Kaesong Industrial Complex, just inside North Korea, is a key source of revenue for Pyongyang.
But it pulled out its workers in April amid high tensions on the peninsula following its February 12 nuclear test.
Since then operations at the zone, where more than 100 South Korean manufacturers employ some 53,000 North Korea workers, have been halted for the first time since the project began a decade ago.
North Korea said late last month it would invite South Korean businessmen back to discuss the resumption of operations but Seoul ruled that out, saying working-level government talks should be held.
There was no immediate response from South Korea.
Mount Kumgang resort is a joint tourism project that has been suspended since a South Korean tourist was shot dead there by a North Korean guard in 2008
The KCNA statement, attributed to the Committee for the Peaceful Reunification of Korea, said that hotlines cut during the period of high tension would be reconnected if South Korea agreed to the talks.
“We propose holding talks between authorities of the North and the South for the normalization of the operation in the KIZ [Kaesong Industrial Zone] and the resumption of tour of Mt Kumgang,” it said.
The Mount Kumgang resort is a joint tourism project that has been suspended since a South Korean tourist was shot dead there by a North Korean guard in 2008. North Korea has since seized assets of the resort’s South Korean operator.
Restarting reunions of separated families could also be discussed, the North Korea statement said, adding: “The venue of the talks and the date for their opening can be set to the convenience of the South side.”
While South Korea may want to discuss Kaesong, its government has made it clear in the past that more wide-ranging dialogue should be linked to progress on denuclearization.
The offer comes after several months of threats and rhetoric from the communist North Korea.
Apparently angered by the US sanctions imposed after its third nuclear test and annual South Korea-US military drills, it warned of attacks on regional targets and cut key economic and communications links with Seoul.
In recent weeks, however, tensions appear to have lessened somewhat.
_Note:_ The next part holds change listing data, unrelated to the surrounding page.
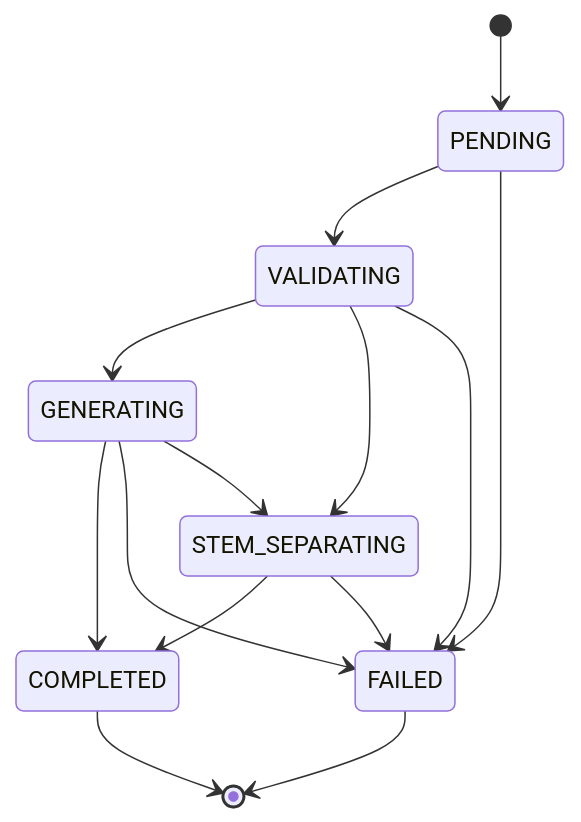
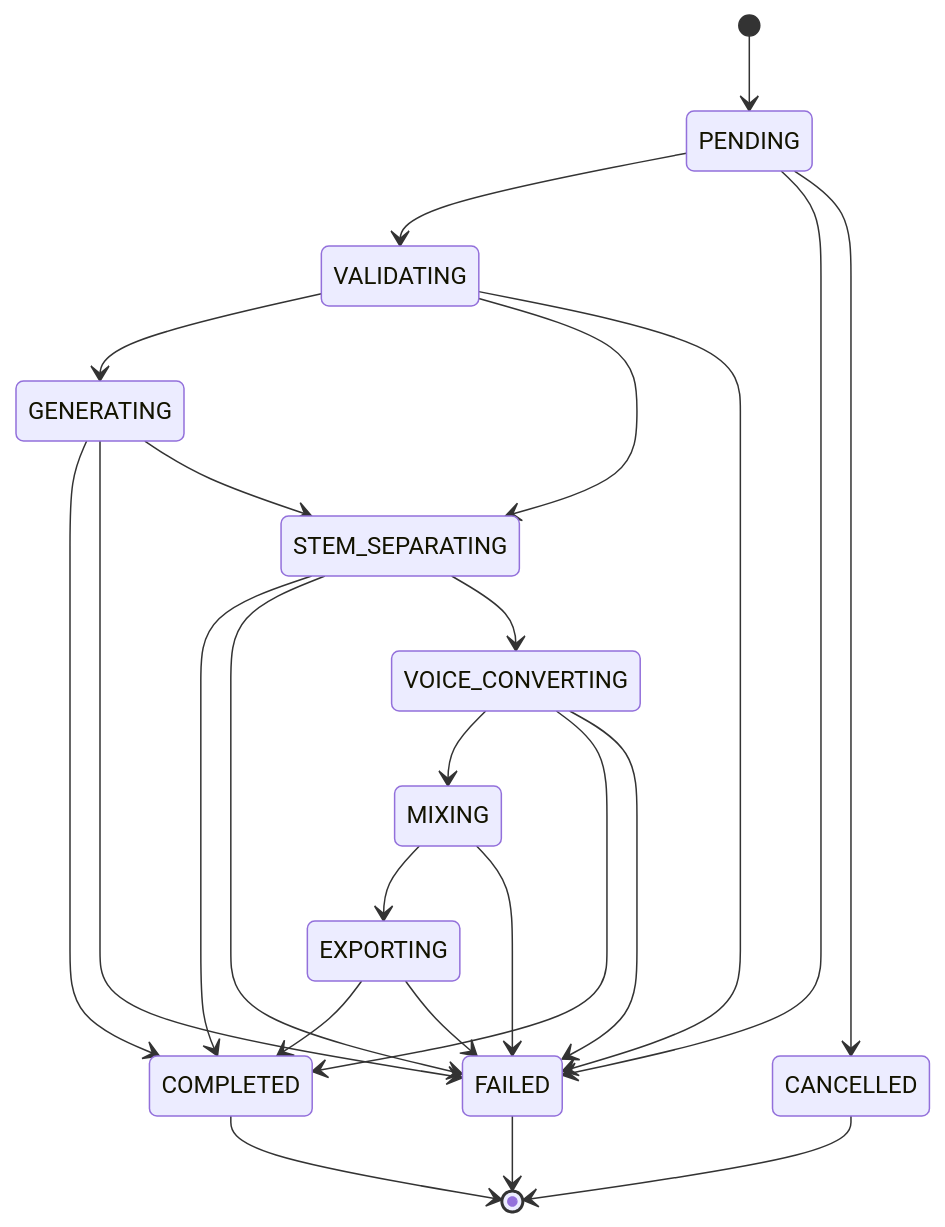
The diagram in docs/07-database/job-state-model.md (DohaStudio/DohaMusic), drawn with Mermaid before and after one commit. The commit also changed other lines of this file and 53 other files, not shown here.

````diff
--- a/docs/07-database/job-state-model.md
+++ b/docs/07-database/job-state-model.md
@@ -6,16 +6,26 @@
 ```mermaid
 stateDiagram-v2
   [*] --> PENDING
   PENDING --> VALIDATING
   PENDING --> FAILED
   VALIDATING --> GENERATING
   VALIDATING --> STEM_SEPARATING
   VALIDATING --> FAILED
   GENERATING --> COMPLETED
   GENERATING --> FAILED
   GENERATING --> STEM_SEPARATING
   STEM_SEPARATING --> COMPLETED
   STEM_SEPARATING --> FAILED
+  STEM_SEPARATING --> VOICE_CONVERTING
+  VOICE_CONVERTING --> MIXING
+  VOICE_CONVERTING --> COMPLETED
+  VOICE_CONVERTING --> FAILED
+  MIXING --> EXPORTING
+  MIXING --> FAILED
+  EXPORTING --> COMPLETED
+  EXPORTING --> FAILED
+  PENDING --> CANCELLED
   COMPLETED --> [*]
   FAILED --> [*]
+  CANCELLED --> [*]
 ```
````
Late last month, North Korea sent an envoy to Beijing – seen as having the greatest degree of influence on Pyongyang – for talks, for the first time since its nuclear test.